Where a line in the listing below contains the word "Pointe", copy that line.

**DATASET CONTENT**

+ + +

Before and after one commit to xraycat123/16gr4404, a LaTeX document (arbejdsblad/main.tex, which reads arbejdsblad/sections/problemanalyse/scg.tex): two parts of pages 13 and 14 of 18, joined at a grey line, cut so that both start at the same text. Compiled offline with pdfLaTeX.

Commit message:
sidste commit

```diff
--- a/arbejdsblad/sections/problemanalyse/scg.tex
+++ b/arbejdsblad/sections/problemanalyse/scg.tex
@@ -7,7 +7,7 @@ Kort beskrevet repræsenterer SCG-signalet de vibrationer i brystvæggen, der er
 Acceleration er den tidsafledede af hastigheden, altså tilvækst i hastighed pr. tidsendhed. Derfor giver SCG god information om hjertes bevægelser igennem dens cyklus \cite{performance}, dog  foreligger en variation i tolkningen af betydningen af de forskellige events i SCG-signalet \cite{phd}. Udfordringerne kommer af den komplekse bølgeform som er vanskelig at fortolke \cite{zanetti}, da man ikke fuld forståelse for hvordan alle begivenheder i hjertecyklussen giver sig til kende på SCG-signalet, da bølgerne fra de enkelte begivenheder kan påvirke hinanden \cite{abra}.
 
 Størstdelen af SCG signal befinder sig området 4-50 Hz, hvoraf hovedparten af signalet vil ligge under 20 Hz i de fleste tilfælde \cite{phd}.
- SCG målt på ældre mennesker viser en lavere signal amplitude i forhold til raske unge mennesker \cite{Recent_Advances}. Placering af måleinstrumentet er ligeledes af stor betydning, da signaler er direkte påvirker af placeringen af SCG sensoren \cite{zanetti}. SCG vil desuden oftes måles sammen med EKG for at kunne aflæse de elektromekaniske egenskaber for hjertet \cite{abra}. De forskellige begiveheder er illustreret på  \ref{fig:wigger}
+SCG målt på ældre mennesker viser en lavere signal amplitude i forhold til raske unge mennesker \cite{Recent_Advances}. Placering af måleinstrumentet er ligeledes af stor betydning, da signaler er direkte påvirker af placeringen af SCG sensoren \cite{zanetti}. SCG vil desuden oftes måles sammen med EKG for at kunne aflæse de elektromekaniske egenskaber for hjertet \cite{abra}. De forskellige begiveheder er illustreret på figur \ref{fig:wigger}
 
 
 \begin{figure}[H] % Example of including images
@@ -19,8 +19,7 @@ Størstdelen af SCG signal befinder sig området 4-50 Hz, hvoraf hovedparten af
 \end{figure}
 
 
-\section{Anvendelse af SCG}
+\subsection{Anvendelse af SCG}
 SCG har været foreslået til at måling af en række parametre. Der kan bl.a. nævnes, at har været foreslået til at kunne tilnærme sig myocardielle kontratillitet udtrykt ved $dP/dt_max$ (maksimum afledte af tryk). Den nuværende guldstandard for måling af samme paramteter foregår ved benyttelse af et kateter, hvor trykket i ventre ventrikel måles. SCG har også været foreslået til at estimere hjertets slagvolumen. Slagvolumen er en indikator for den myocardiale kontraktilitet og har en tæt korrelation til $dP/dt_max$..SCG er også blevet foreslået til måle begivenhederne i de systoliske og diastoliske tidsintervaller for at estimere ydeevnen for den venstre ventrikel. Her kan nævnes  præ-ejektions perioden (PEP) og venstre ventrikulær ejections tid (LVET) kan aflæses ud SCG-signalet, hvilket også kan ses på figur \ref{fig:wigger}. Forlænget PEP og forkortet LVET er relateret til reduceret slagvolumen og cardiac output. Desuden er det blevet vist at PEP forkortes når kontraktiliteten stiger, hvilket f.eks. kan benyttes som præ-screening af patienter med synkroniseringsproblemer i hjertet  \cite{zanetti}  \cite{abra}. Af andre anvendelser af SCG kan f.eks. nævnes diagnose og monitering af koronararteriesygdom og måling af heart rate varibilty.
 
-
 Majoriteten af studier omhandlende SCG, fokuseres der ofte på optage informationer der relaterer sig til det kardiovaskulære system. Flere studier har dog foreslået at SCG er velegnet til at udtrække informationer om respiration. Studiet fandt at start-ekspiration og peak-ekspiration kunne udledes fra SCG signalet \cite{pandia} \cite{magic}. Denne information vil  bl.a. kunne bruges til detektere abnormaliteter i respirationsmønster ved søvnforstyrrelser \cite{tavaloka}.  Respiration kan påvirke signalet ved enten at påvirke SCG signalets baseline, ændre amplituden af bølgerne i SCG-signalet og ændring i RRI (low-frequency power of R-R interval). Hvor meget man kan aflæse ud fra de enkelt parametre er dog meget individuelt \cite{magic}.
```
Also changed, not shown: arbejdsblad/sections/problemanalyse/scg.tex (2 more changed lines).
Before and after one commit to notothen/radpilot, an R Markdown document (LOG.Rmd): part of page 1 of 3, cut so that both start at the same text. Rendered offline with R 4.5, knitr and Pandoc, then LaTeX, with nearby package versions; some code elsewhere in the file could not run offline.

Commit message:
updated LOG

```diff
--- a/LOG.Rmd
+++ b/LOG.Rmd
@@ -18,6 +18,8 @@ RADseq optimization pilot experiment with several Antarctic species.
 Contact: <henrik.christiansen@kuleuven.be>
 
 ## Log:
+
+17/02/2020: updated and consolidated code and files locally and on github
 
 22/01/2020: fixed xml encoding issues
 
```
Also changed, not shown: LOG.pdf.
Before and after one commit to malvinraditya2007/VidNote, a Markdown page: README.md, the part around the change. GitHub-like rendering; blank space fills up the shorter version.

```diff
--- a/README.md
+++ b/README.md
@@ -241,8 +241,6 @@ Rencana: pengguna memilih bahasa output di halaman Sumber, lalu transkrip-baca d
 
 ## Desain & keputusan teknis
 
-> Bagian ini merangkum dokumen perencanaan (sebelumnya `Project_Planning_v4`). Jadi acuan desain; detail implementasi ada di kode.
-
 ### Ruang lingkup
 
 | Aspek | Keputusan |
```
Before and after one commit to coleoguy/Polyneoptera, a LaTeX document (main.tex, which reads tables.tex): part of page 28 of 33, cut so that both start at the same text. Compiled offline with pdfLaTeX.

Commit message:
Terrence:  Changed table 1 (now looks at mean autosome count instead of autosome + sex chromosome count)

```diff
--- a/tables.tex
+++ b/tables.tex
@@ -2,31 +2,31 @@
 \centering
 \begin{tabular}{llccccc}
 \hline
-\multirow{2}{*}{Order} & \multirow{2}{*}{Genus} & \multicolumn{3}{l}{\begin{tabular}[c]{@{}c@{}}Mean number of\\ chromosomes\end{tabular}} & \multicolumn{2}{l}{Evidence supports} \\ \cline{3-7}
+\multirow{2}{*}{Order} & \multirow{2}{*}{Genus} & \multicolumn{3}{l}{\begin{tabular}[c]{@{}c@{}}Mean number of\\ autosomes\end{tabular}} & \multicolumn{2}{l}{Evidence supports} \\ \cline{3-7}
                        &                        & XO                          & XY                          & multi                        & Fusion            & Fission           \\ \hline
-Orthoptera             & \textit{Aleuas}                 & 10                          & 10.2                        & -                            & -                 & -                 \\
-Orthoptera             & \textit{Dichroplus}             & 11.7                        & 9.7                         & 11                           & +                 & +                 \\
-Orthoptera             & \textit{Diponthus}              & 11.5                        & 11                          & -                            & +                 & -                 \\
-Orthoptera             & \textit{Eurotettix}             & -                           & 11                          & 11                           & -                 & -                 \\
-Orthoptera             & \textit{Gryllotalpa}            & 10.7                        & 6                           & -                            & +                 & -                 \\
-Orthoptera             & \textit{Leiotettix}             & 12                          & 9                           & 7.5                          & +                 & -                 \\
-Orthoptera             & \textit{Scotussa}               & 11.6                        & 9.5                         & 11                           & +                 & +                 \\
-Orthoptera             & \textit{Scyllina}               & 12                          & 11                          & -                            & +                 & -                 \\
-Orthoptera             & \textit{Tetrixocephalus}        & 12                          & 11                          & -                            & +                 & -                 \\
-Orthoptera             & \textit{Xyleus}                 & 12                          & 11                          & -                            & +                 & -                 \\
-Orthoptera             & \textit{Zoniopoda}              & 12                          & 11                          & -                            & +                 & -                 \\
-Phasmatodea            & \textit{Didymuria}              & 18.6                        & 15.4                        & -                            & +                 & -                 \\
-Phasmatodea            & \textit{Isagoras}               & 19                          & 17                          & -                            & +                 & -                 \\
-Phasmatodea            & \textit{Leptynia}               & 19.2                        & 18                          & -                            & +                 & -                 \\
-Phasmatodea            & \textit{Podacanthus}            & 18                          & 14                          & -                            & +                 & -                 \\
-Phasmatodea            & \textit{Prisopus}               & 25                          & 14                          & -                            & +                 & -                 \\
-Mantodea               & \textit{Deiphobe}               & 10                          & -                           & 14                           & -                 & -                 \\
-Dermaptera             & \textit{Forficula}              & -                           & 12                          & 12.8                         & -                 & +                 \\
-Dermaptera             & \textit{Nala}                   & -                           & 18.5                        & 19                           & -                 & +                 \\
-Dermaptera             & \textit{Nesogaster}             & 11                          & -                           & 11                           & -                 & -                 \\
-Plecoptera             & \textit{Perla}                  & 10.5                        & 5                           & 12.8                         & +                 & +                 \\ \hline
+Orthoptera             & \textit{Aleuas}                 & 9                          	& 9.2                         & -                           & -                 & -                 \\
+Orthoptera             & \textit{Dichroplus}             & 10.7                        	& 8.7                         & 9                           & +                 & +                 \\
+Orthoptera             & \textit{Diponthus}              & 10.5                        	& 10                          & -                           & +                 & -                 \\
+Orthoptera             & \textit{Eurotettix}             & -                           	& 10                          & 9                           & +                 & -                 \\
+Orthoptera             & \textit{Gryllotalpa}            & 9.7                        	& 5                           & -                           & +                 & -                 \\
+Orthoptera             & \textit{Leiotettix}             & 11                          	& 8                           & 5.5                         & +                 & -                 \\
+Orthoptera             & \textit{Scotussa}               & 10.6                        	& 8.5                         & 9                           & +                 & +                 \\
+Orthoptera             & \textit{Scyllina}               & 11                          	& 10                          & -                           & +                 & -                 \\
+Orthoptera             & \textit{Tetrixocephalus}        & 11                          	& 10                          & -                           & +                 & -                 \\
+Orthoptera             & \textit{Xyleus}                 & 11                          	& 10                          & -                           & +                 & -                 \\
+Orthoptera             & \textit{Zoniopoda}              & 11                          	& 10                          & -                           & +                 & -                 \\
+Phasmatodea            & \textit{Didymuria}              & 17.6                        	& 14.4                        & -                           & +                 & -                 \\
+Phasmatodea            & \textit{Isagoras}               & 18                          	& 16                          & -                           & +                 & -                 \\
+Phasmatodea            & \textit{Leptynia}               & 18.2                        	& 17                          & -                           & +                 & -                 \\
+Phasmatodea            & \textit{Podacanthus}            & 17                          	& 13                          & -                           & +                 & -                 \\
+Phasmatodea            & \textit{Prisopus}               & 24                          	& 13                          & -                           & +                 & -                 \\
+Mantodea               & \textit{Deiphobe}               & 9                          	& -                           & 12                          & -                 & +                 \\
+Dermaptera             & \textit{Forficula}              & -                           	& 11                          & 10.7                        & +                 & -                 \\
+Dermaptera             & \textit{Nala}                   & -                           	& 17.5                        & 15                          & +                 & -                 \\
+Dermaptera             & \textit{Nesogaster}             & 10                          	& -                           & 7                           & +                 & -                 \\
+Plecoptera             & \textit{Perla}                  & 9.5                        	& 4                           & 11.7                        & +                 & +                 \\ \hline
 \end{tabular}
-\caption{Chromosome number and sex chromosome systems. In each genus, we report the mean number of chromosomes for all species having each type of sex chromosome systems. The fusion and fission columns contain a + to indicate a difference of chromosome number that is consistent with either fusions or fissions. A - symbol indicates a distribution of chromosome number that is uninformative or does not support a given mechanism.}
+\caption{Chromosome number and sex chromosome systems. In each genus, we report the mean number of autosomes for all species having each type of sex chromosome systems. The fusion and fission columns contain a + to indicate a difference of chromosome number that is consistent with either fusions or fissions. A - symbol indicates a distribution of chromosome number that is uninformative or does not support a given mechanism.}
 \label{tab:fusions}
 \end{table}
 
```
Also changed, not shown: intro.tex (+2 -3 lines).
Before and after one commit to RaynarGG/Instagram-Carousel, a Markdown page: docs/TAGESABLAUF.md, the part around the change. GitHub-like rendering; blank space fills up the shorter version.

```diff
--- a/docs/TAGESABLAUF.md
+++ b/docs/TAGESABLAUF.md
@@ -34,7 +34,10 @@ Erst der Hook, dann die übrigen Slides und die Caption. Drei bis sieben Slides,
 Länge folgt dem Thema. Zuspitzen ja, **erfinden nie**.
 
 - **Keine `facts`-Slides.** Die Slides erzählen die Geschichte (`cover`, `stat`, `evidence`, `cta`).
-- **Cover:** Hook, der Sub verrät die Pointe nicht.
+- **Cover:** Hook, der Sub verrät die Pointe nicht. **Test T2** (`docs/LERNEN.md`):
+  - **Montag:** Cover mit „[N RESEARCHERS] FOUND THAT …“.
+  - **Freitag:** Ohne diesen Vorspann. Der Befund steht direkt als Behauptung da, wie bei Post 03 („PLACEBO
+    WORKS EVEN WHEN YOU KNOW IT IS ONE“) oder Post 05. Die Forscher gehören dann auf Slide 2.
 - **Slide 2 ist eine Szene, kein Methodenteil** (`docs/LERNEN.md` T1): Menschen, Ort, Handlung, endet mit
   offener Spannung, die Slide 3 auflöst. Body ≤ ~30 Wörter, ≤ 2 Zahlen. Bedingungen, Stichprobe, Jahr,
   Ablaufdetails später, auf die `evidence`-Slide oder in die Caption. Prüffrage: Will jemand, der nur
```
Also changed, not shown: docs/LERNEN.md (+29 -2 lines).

+ + +

**WORKED SOLUTION**
-- **Cover:** Hook, der Sub verrät die Pointe nicht.
+- **Cover:** Hook, der Sub verrät die Pointe nicht. **Test T2** (`docs/LERNEN.md`):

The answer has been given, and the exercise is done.